Streaming Media on Facebook Streaming Media on Twitter Streaming Media on LinkedIn Streaming Media on Google+ Streaming Media on YouTube
Sponsors

Snapchat Invests in AR; Twitter Begins 360° Live Streaming
Snap Inc. has dropped between $30 million and $40 million on an Israeli augmented reality company, but the real prize might be the company founders.
Learn more about the companies mentioned in this article in the Sourcebook:
{0}

While neither company has issued a statement, tech sites are widely reporting that Snap Inc., Snapchat's parent company, has acquired Israeli augmented reality startup Cimagine for between $30 million and $40 million. Cimagine allows users to view their living spaces through a phone or tablet's camera, then insert objects—perhaps seeing how a new couch or TV set would look in the space. The company has worked with major brands including Coca-Cola, HSN, and John Lewis. Speculation is that Snap Inc. made the investment not so much for the technology as for the talents of the company's four co-founders, all of whom are experts in computer vision and image processing, TechCrunch reports.

Snap Inc. recently filed for an IPO, which is expected to come this spring, valuing the company at between $20 billion and $25 billion.

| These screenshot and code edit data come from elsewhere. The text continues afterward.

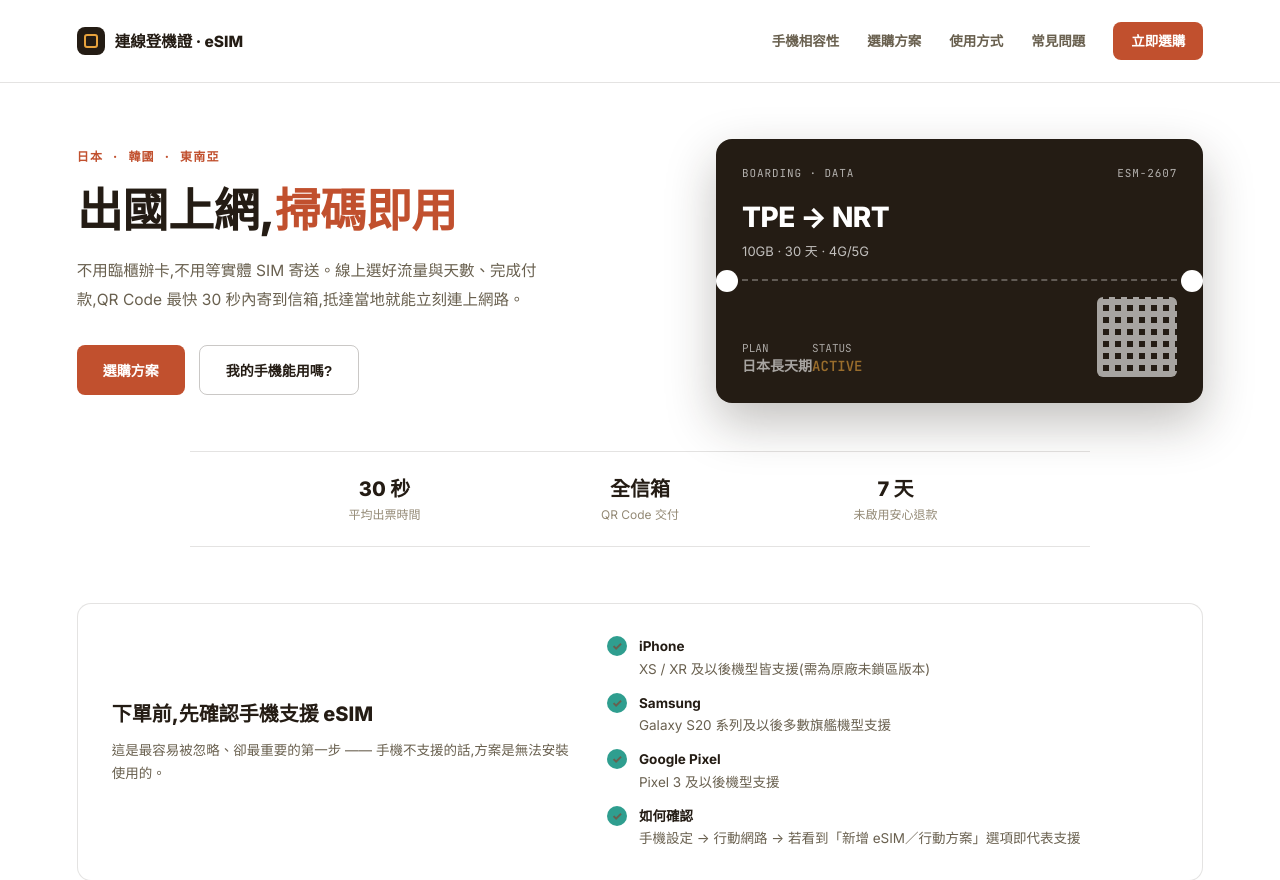
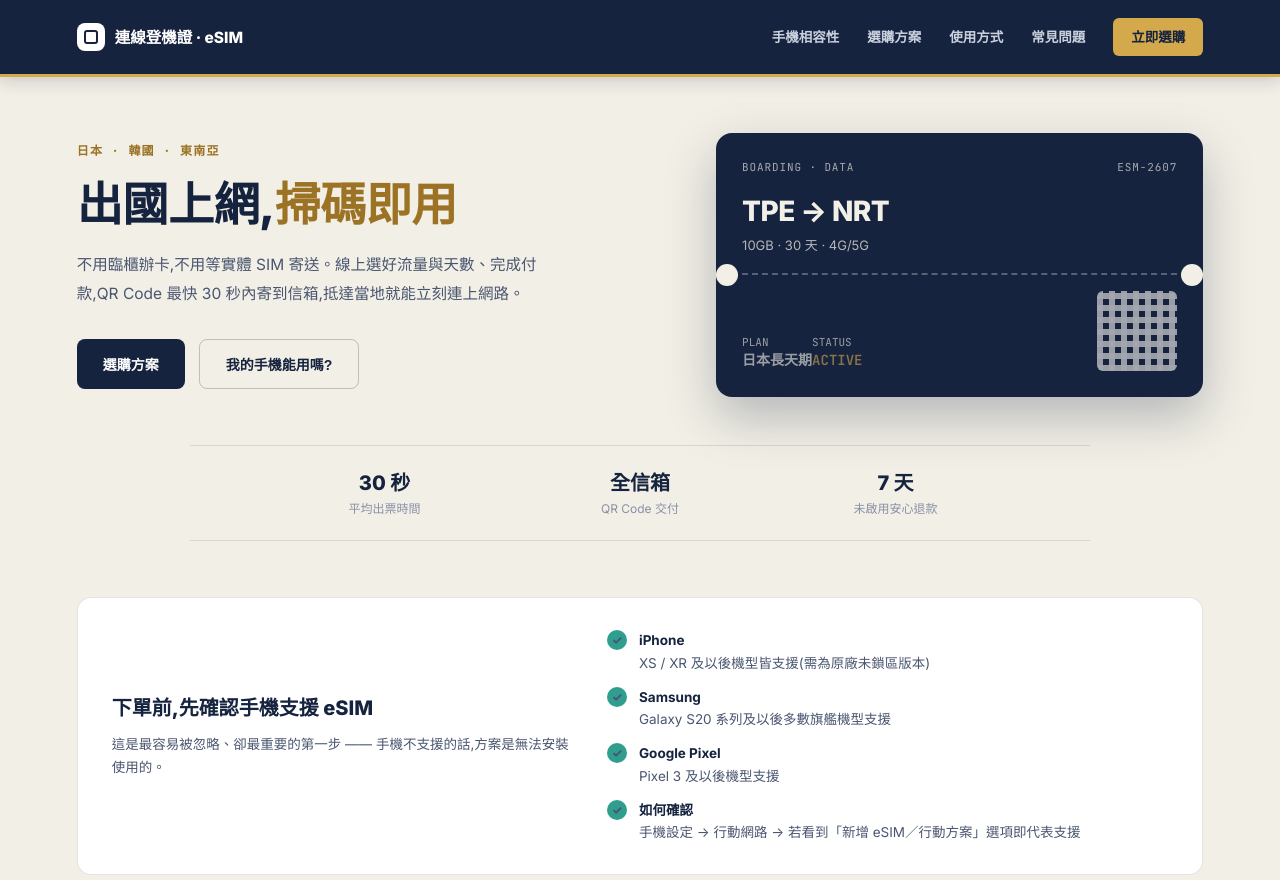
Before and after one commit to t1072959-ops/esim, a website: page esim-shop.html in a window 1280 px wide. Shown: the top 880 px of the page. Drawn offline with Linux system fonts and the light colour scheme; no server answers.

Commit message:
Add files via upload

```diff
--- a/esim-shop.html
+++ b/esim-shop.html
@@ -9,35 +9,36 @@
 <link href="https://fonts.googleapis.com/css2?family=Inter:wght@400;500;600;700;800&family=Noto+Sans+TC:wght@400;500;600;700;800&family=JetBrains+Mono:wght@400;500;600&display=swap" rel="stylesheet">
 <style>
   :root{
-    --paper:#FFFFFF;
-    --paper-dim:#F5F4F1;
+    --paper:#F2EFE6;
+    --paper-dim:#E8E3D5;
     --card:#FFFFFF;
-    --ink:#241C14;
-    --ink-soft:#69604F;
-    --ink-faint:#948A76;
-    --accent:#C1502E;
-    --accent-deep:#9C3E22;
-    --gold:#E8A33D;
+    --ink:#16233F;
+    --ink-deep:#0F1830;
+    --ink-soft:#4A5670;
+    --ink-faint:#8891A6;
+    --accent:#9C7325;
+    --accent-deep:#7A5A1C;
+    --gold:#D4A94B;
     --teal:#2F9E8F;
-    --line: rgba(36,28,20,0.12);
-    --line-strong: rgba(36,28,20,0.24);
+    --line: rgba(22,35,63,0.12);
+    --line-strong: rgba(22,35,63,0.24);
     --sans: 'Inter', 'Noto Sans TC', -apple-system, 'PingFang TC', sans-serif;
     --mono: 'JetBrains Mono', 'SFMono-Regular', Consolas, monospace;
   }
   *{box-sizing:border-box;}
   html{scroll-behavior:smooth;}
   body{ margin:0; background:var(--paper); color:var(--ink); font-family:var(--sans); -webkit-font-smoothing:antialiased; line-height:1.5; }
-  ::selection{ background:var(--accent); color:#fff; }
+  ::selection{ background:var(--ink); color:#fff; }
 
-  header{ padding:22px 6vw; display:flex; justify-content:space-between; align-items:center; border-bottom:1px solid var(--line); position:sticky; top:0; background:rgba(255,255,255,0.92); backdrop-filter:blur(8px); z-index:40; }
-  .brand{ display:flex; align-items:center; gap:10px; font-weight:800; font-size:15.5px; }
-  .brand-mark{ width:28px; height:28px; border-radius:8px; background:var(--ink); position:relative; }
-  .brand-mark::after{ content:''; position:absolute; inset:7px; border:2px solid var(--gold); border-radius:3px; }
+  header{ padding:18px 6vw; display:flex; justify-content:space-between; align-items:center; border-bottom:3px solid var(--gold); position:sticky; top:0; background:var(--ink); z-index:40; box-shadow:0 4px 16px rgba(22,35,63,0.18); }
+  .brand{ display:flex; align-items:center; gap:10px; font-weight:800; font-size:15.5px; color:#fff; }
+  .brand-mark{ width:28px; height:28px; border-radius:8px; background:#fff; position:relative; }
+  .brand-mark::after{ content:''; position:absolute; inset:7px; border:2px solid var(--ink); border-radius:3px; }
   nav{ display:flex; align-items:center; gap:28px; }
-  nav a{ color:var(--ink-soft); text-decoration:none; font-size:13.5px; font-weight:600; }
-  nav a:hover{ color:var(--accent); }
-  .nav-cta{ background:var(--accent); color:#fff !important; padding:9px 18px; border-radius:8px; }
-  .nav-cta:hover{ background:var(--accent-deep); }
+  nav a{ color:#C9D0DE; text-decoration:none; font-size:13.5px; font-weight:600; }
+  nav a:hover{ color:var(--gold); }
+  .nav-cta{ background:var(--gold); color:var(--ink) !important; padding:9px 18px; border-radius:6px; font-weight:800; }
+  .nav-cta:hover{ background:#E4BC6C; }
 
   /* ---------- HERO (boarding pass restored) ---------- */
   .hero{ padding:7vh 6vw 6vh; display:grid; grid-template-columns:1.1fr 0.9fr; gap:44px; align-items:center; }
@@ -46,13 +47,13 @@
   h1 .accent{ color:var(--accent); }
   .hero p{ font-size:15.5px; line-height:1.85; color:var(--ink-soft); max-width:48ch; margin:0 0 30px; }
   .btn{ border:none; cursor:pointer; font-weight:700; font-size:14px; padding:14px 26px; border-radius:8px; transition:all .15s ease; }
-  .btn-primary{ background:var(--accent); color:#fff; }
-  .btn-primary:hover{ background:var(--accent-deep); }
+  .btn-primary{ background:var(--ink); color:#fff; }
+  .btn-primary:hover{ background:var(--ink-deep); }
   .btn-ghost{ background:transparent; color:var(--ink); border:1.5px solid var(--line-strong); }
   .btn-ghost:hover{ border-color:var(--ink); }
   .hero-actions{ display:flex; gap:14px; }
 
-  .stub-preview{ background:var(--ink); border-radius:16px; padding:26px; position:relative; overflow:hidden; color:var(--paper); box-shadow:0 20px 50px rgba(36,28,20,0.28); }
+  .stub-preview{ background:var(--ink); border-radius:16px; padding:26px; position:relative; overflow:hidden; color:var(--paper); box-shadow:0 20px 50px rgba(22,35,63,0.28); }
   .stub-preview .row{ display:flex; justify-content:space-between; font-family:var(--mono); font-size:11px; opacity:0.65; text-transform:uppercase; letter-spacing:0.08em;}
   .stub-preview .route{ font-size:28px; font-weight:800; margin:14px 0 4px; letter-spacing:-0.02em;}
   .stub-preview .sub{ font-size:13px; opacity:0.72; margin-bottom:18px;}
@@ -124,8 +125,8 @@
   .config-bottom{ display:flex; justify-content:space-between; align-items:center; }
   .price{ font-size:26px; font-weight:800; color:var(--ink); }
   .price span{ font-size:12px; color:var(--ink-faint); font-weight:500; margin-left:4px;}
-  .buy-btn{ background:var(--accent); color:#fff; border:none; border-radius:8px; padding:13px 26px; font-weight:700; font-size:13.5px; cursor:pointer; }
-  .buy-btn:hover{ background:var(--accent-deep); }
+  .buy-btn{ background:var(--ink); color:#fff; border:none; border-radius:8px; padding:13px 26px; font-weight:700; font-size:13.5px; cursor:pointer; }
+  .buy-btn:hover{ background:var(--ink-deep); }
 
   /* ---------- HOW IT WORKS ---------- */
   .how{ padding:8vh 6vw; border-top:1px solid var(--line); }
@@ -163,9 +164,9 @@
   .footer-links a{ color:var(--ink-soft); text-decoration:none; }
   .footer-links a:hover{ color:var(--accent); }
 
-  .overlay{ position:fixed; inset:0; background:rgba(36,28,20,0.5); backdrop-filter:blur(3px); display:none; align-items:center; justify-content:center; z-index:50; padding:20px; }
+  .overlay{ position:fixed; inset:0; background:rgba(22,35,63,0.5); backdrop-filter:blur(3px); display:none; align-items:center; justify-content:center; z-index:50; padding:20px; }
   .overlay.show{ display:flex; }
-  .modal{ background:var(--card); border-radius:14px; width:min(420px,100%); overflow:hidden; box-shadow:0 30px 60px rgba(36,28,20,0.25); }
+  .modal{ background:var(--card); border-radius:14px; width:min(420px,100%); overflow:hidden; box-shadow:0 30px 60px rgba(22,35,63,0.25); }
   .modal-head{ padding:20px 24px; border-bottom:1px solid var(--line); display:flex; justify-content:space-between; align-items:center;}
   .modal-head h3{ margin:0; font-size:16px; }
   .modal-close{ background:none; border:none; font-size:18px; cursor:pointer; color:var(--ink-soft); }
```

Meanwhile, Twitter has begun offering 360° video streaming. For now, broadcasting is confined to select partners using Periscope, but any viewer can see the results. 360° videos get a Live 360 badge. Viewers can pan around the image either by moving their mobile device or swiping on the screen. Periscope will expand the feature to other broadcasters in the coming weeks. Those interested can add their names to a waitlist

Related Articles
Facebook and Twitter are making substantial investments to bring more video to their users. Learn how these new video platforms differ from established online video providers.
The social network's members can now slow down, speed up, or reverse a video, but the updated terms of service caused a commotion.
In a continuation of its 2015 Series F round, Snapchat takes $175 million from Fidelity Investments, bringing its funding total to $1.3 billion.
The disappearing picture and fun filter company plans to cash in with a valuation of up to $25 billion, but does the still unprofitable Snap have staying power?
At its first newfront, Twitter announced deals with the WNBA, MLBAM, NFL, the Players' Tribune, PGA, Bloomberg, BuzzFeed, LiveNation, and more.
Snap's value tumbled quickly from its IPO high while Facebook continues to eat its lunch, but don't count the social video service out just yet.
The social video platform has found success working with established media properties; now, it wants to produce and promote original series, as well.
In a bid to expand beyond its own walled garden, Snapchat is creating a way to embed videos on web pages. Could this give the platform the boost it needs?